"A giant congratulations and an even bigger thank you to these guys and the rest of the cast of #CursedChild. To be in the movies was a dream come true but it became work and I forgot what it was to be a fan a long time ago. However, over the last two nights I was able to enjoy the world of Harry Potter once again," Lewis, 27, wrote on Instagram. "To lose myself in a story so rich and so powerful and, more importantly, that I had nothing to do with was truly magical. I felt like I was nine years old again, discovering it all for the first time and it is very, very special."
Since its July 30 premiere at the Palace Theatre, many of the film's actors—including Helena Bonham Carter, Rupert Grint, Miranda Richardson, Julie Walters, Emma Watson and Bonnie Wright—have come to see what became of Hermione Granger, Harry Potter and Ron Weasley.
Daniel Radcliffe, who played the titular character onscreen, has yet to see the play. In fact, he may never see it. "It would be a weird one. I could be completely wrong in this, but I feel like if I went to see it...there's going to be a lot of Harry Potter fans there in the audience, obviously, and would that then become a thing? Would it be more about them watching me watch the show, or would it take away from the show?" Radcliffe asked during an E! News interview in June. "I would never want to do anything that would distract or take away from the show."
Alas, Harry Potter's journey ends with The Cursed Child.

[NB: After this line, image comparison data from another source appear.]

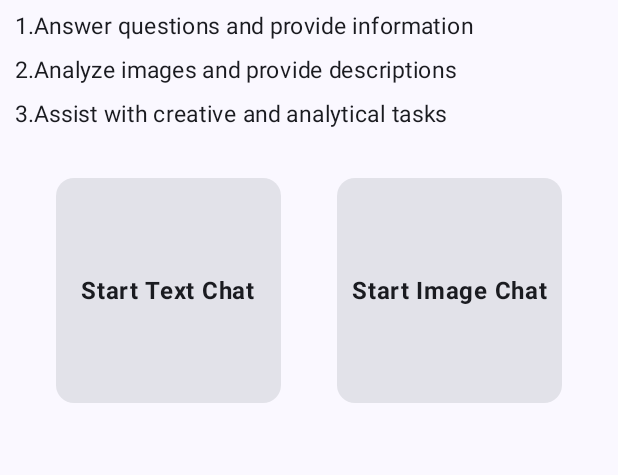
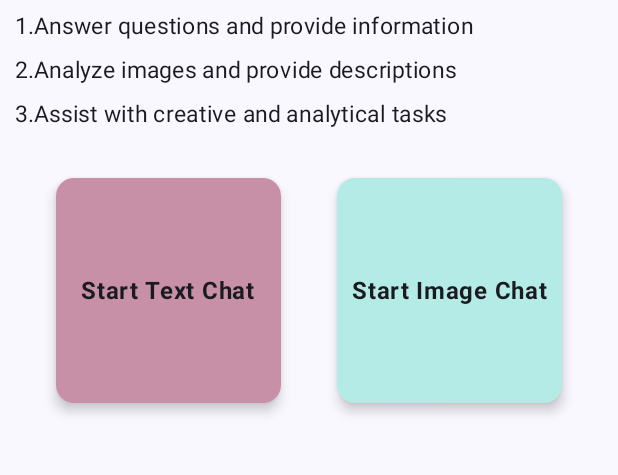
Before and after one commit to DevDewangan16/GemBot, an Android app built with Jetpack Compose: the screen it shows after launch (MainActivity), on a phone screen of 412 x 824 dp, the part 575-1050 px from its top. Run offline under Robolectric (Android 15) with nearby library versions, the phone set to English and light mode, and no system bars; libraries missing offline, so code that uses them is left out: coil.decode; pictures from the network do not load; 1 statement that could not run was skipped.

Commit message:
Refined navigation flow and enhanced UI for a smoother and more intuitive user experience.

```diff
--- a/app/src/main/java/com/example/gembot/ui/HomeScreen.kt
+++ b/app/src/main/java/com/example/gembot/ui/HomeScreen.kt
@@ -12,10 +12,12 @@ import androidx.compose.foundation.layout.height
 import androidx.compose.foundation.layout.padding
 import androidx.compose.foundation.layout.size
 import androidx.compose.material3.Card
+import androidx.compose.material3.CardDefaults
 import androidx.compose.material3.Text
 import androidx.compose.runtime.Composable
 import androidx.compose.ui.Alignment
 import androidx.compose.ui.Modifier
+import androidx.compose.ui.graphics.Color
 import androidx.compose.ui.layout.ContentScale
 import androidx.compose.ui.platform.LocalContext
 import androidx.compose.ui.text.font.FontWeight
@@ -105,7 +107,11 @@ fun HomeScreen(navHostController: NavHostController){
                 .size(150.dp)
                 .clickable {
                     navHostController.navigate(GemAPPScreen.Text.name)
-                }){
+                },elevation =CardDefaults.cardElevation(5.dp),
+                colors = CardDefaults.cardColors(
+                    containerColor = Color(0xFFC890A7)
+                )
+                ){
                 Column(modifier = Modifier.fillMaxSize(),
                     verticalArrangement = Arrangement.Center,
                     horizontalAlignment = Alignment.CenterHorizontally) {
@@ -117,7 +123,11 @@ fun HomeScreen(navHostController: NavHostController){
                 .size(150.dp)
                 .clickable {
                     navHostController.navigate(GemAPPScreen.Image.name)
-                }){
+                },
+                elevation =CardDefaults.cardElevation(5.dp),
+                colors = CardDefaults.cardColors(
+                    containerColor = Color(0xFFB4EBE6)
+                )){
                 Column(modifier = Modifier.fillMaxSize(),
                     verticalArrangement = Arrangement.Center,
                     horizontalAlignment = Alignment.CenterHorizontally) {
```
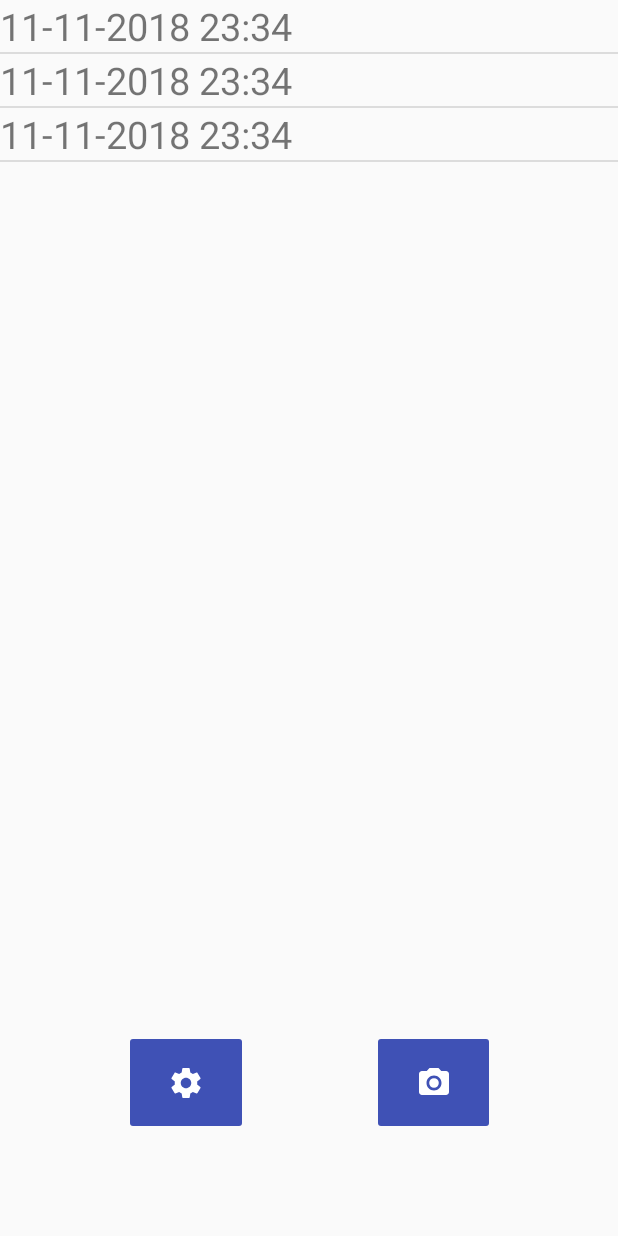
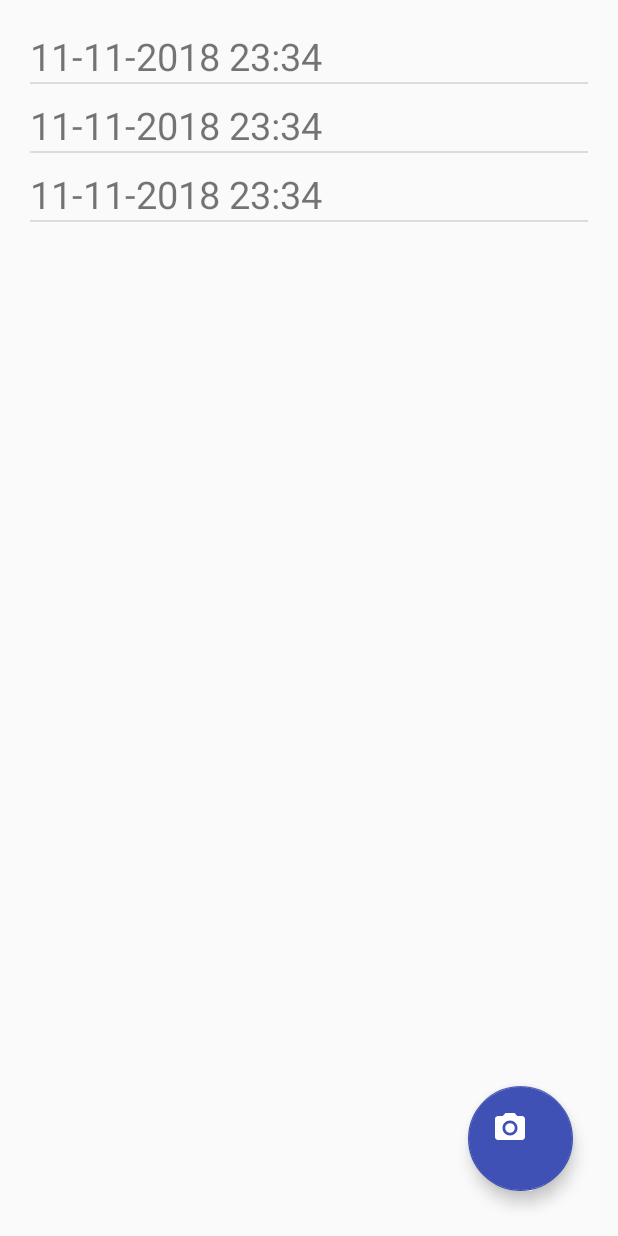
Before and after one commit to holgus103/VisualSudokuSolver, an Android app: the layout activity_main.xml on its own in the app's theme, with its tools: preview values and no code run, on a phone screen of 412 x 824 dp. Run offline under Robolectric (Android 15) with nearby library versions, the phone set to English and light mode, and no system bars.

Commit message:
UI Changes - added floating action button - added margin for ListView and items - moved settings to the upper right corner of the screen

```diff
--- a/app/build.gradle
+++ b/app/build.gradle
@@ -46,6 +46,8 @@ android {
 }
 
 dependencies {
+    implementation 'com.android.support:support-core-utils:27.1.0'
+    implementation 'com.android.support:design:27.1.0'
     implementation fileTree(include: ['*.jar'], dir: 'libs')
     implementation "org.jetbrains.kotlin:kotlin-stdlib-jre7:$kotlin_version"
     implementation 'com.android.support:appcompat-v7:27.1.0'
--- a/app/src/main/java/holgus103/visualsudokusolver/db/dao/SudokuEntry.kt
+++ b/app/src/main/java/holgus103/visualsudokusolver/db/dao/SudokuEntry.kt
@@ -17,7 +17,7 @@ data class SudokuEntry(
     @DatabaseField(dataType = DataType.SERIALIZABLE, columnName = SudokuDao.ORIGINAL_SUDOKU)
     var original: IntArray = IntArray(81),
 
-    @DatabaseField(columnName = SudokuDao.TIMESTAMP)
+    @DatabaseField(columnName = SudokuDao.TIMESTAMP, format = "yyyy-MM-dd HH:mm:ss")
     var timestamp: Date = Date()
 
 )
--- a/app/src/main/res/layout/activity_main.xml
+++ b/app/src/main/res/layout/activity_main.xml
@@ -5,60 +5,32 @@
     android:layout_width="match_parent"
     android:layout_height="match_parent"
     tools:context=".MainActivity">
-    <LinearLayout
-        android:layout_width="match_parent"
-        android:orientation="vertical"
-        android:layout_height="match_parent">
+
+
+
 
         <ListView
             android:id="@+id/entries"
+            android:layout_marginLeft="20dp"
+            android:layout_marginRight="20dp"
+            android:layout_marginTop="10dp"
+            android:layout_marginBottom="10dp"
             android:layout_width="match_parent"
             android:layout_height="match_parent"
-            android:layout_weight="1"
             tools:listitem="@layout/item" ></ListView>
 
-        <LinearLayout
-            android:orientation="horizontal"
-            android:layout_weight="5"
-            android:layout_gravity="center"
-            android:layout_width="match_parent"
-            android:layout_height="match_parent">
 
-            <LinearLayout
-                android:layout_weight="1"
-                android:layout_width="match_parent"
-                android:layout_height="match_parent">
-            </LinearLayout>
-
-            <ImageButton
-                android:layout_weight="1"
-                android:onClick="settings"
-                android:layout_width="match_parent"
-                android:layout_height="70dp"
-                android:backgroundTint="@color/colorPrimary"
-                app:srcCompat="@drawable/ic_settings_black_24dp" />
+    <android.support.design.widget.FloatingActionButton
+        android:onClick="recognize"
+        android:layout_width="70dp"
+        android:layout_height="70dp"
+        android:layout_marginRight="30dp"
+        android:layout_marginBottom="30dp"
+        android:layout_gravity="end|bottom"
+        app:backgroundTint="@color/colorPrimary"
+        app:layout_constraintBottom_toBottomOf="parent"
+        app:layout_constraintEnd_toEndOf="parent"
+        app:srcCompat="@drawable/ic_photo_camera_black_24dp" />
 
 
-            <LinearLayout
-                android:layout_weight="1"
-                android:layout_width="match_parent"
-                android:layout_height="match_parent">
-            </LinearLayout>
-
-            <ImageButton
-                android:layout_weight="1"
-                android:onClick="recognize"
-                android:layout_width="match_parent"
-                android:layout_height="70dp"
-                android:backgroundTint="@color/colorPrimary"
-                app:srcCompat="@drawable/ic_photo_camera_black_24dp" />
-
-
-            <LinearLayout
-                android:layout_weight="1"
-                android:layout_width="match_parent"
-                android:layout_height="match_parent">
-            </LinearLayout>
-        </LinearLayout>
-    </LinearLayout>
 </android.support.constraint.ConstraintLayout>
--- a/app/src/main/res/layout/item.xml
+++ b/app/src/main/res/layout/item.xml
@@ -9,6 +9,7 @@
         android:layout_height="wrap_content"
         android:layout_weight="1"
         android:textSize="25dp"
+        android:layout_marginTop="10dp"
         android:text="11-11-2018 23:34" />
 
 </LinearLayout>
--- a/app/src/main/res/values/strings.xml
+++ b/app/src/main/res/values/strings.xml
@@ -15,4 +15,5 @@
     <string name="entry_id">ENTRY_ID</string>
     <string name="grid_error_msg">Something seems to be wrong! Please review the puzzle</string>
     <string name="model_url">https://raw.githubusercontent.com/holgus103/VisualSudokuSolver/master/models/knn.xml</string>
+    <string name="action_settings">Settings</string>
 </resources>
```
Also changed, not shown: app/src/main/AndroidManifest.xml (+5 -5 lines), app/src/main/java/holgus103/visualsudokusolver/MainActivity.kt (+22 -1 lines), app/src/main/res/menu/menu_main.xml (added, +11 -0 lines), app/src/main/res/values/styles.xml (+10 -0 lines).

"I think we're done," Rowling informed reporters in July. "This is the next generation, you know. So, I'm thrilled to see it realized so beautifully but, no, Harry is done now. [The play] chimed perfectly with the material I had about the next generation and I could see it would work perfectly. I never wanted to write another novel, but this will give the fans something special."